Activity> Produce an exact copy of all the data below, dropping every image.

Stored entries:
◇ ◇ ◇

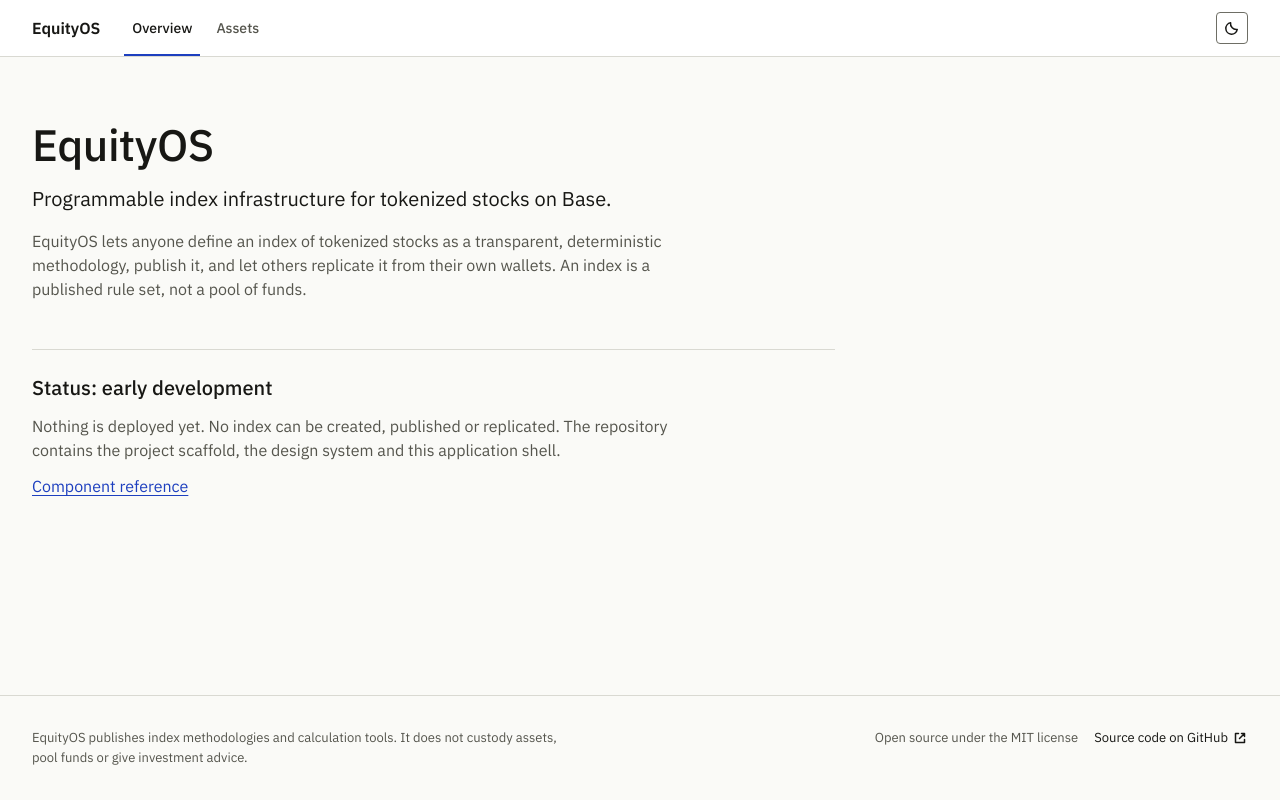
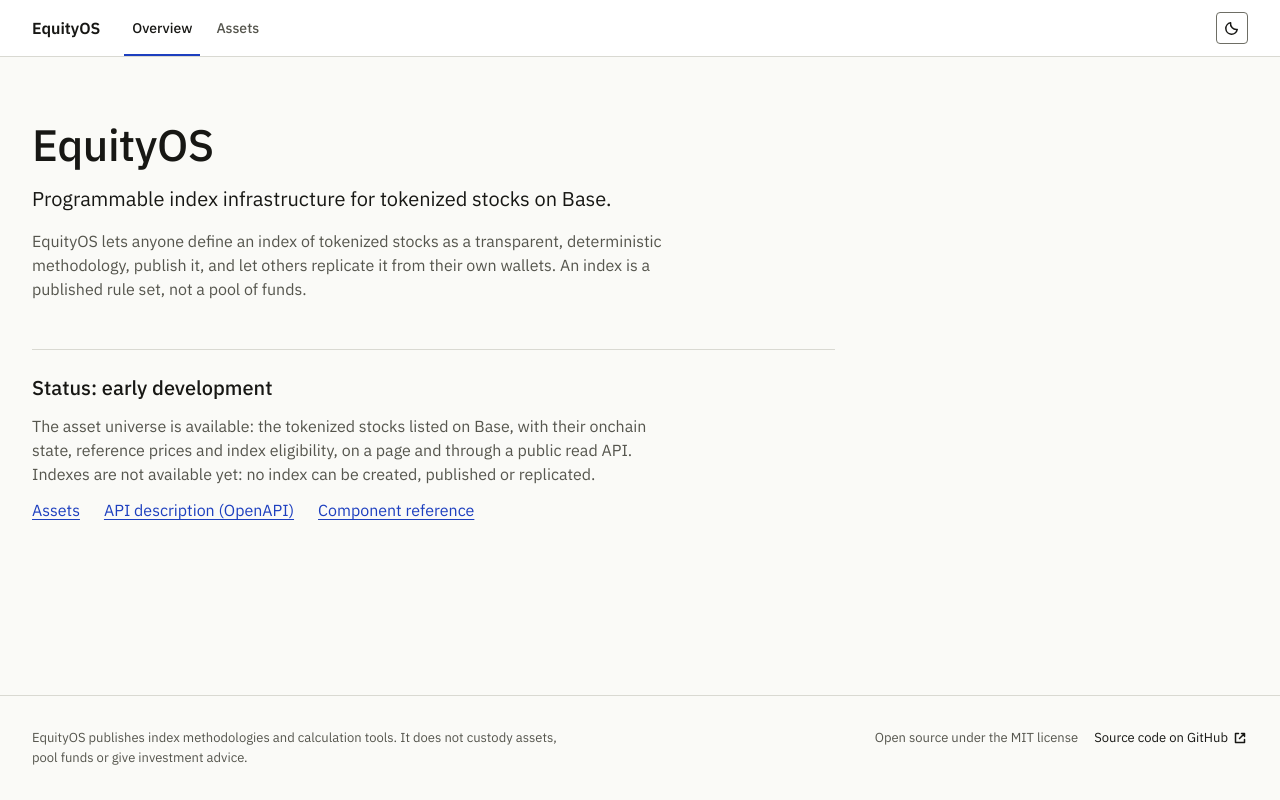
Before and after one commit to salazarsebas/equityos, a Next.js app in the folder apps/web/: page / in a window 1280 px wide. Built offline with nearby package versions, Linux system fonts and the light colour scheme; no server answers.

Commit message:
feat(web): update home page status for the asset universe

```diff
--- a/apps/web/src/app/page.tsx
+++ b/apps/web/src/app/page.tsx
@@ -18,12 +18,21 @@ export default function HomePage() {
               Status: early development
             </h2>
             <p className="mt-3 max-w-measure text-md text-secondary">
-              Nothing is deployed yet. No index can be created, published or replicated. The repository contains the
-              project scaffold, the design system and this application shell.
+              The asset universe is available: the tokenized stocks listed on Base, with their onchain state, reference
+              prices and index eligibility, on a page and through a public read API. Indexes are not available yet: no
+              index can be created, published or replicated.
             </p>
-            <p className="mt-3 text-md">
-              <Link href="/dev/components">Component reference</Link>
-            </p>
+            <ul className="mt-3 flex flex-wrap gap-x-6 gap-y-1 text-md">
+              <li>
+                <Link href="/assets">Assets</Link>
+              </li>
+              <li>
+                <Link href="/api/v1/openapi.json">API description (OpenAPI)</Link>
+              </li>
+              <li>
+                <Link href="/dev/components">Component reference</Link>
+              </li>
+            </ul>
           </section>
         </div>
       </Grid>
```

◇ ◇ ◇

Solution to the problem>
Before and after one commit to salazarsebas/equityos, a Next.js app in the folder apps/web/: page / in a window 1280 px wide. Built offline with nearby package versions, Linux system fonts and the light colour scheme; no server answers.

Commit message:
feat(web): update home page status for the asset universe

```diff
--- a/apps/web/src/app/page.tsx
+++ b/apps/web/src/app/page.tsx
@@ -18,12 +18,21 @@ export default function HomePage() {
               Status: early development
             </h2>
             <p className="mt-3 max-w-measure text-md text-secondary">
-              Nothing is deployed yet. No index can be created, published or replicated. The repository contains the
-              project scaffold, the design system and this application shell.
+              The asset universe is available: the tokenized stocks listed on Base, with their onchain state, reference
+              prices and index eligibility, on a page and through a public read API. Indexes are not available yet: no
+              index can be created, published or replicated.
             </p>
-            <p className="mt-3 text-md">
-              <Link href="/dev/components">Component reference</Link>
-            </p>
+            <ul className="mt-3 flex flex-wrap gap-x-6 gap-y-1 text-md">
+              <li>
+                <Link href="/assets">Assets</Link>
+              </li>
+              <li>
+                <Link href="/api/v1/openapi.json">API description (OpenAPI)</Link>
+              </li>
+              <li>
+                <Link href="/dev/components">Component reference</Link>
+              </li>
+            </ul>
           </section>
         </div>
       </Grid>
```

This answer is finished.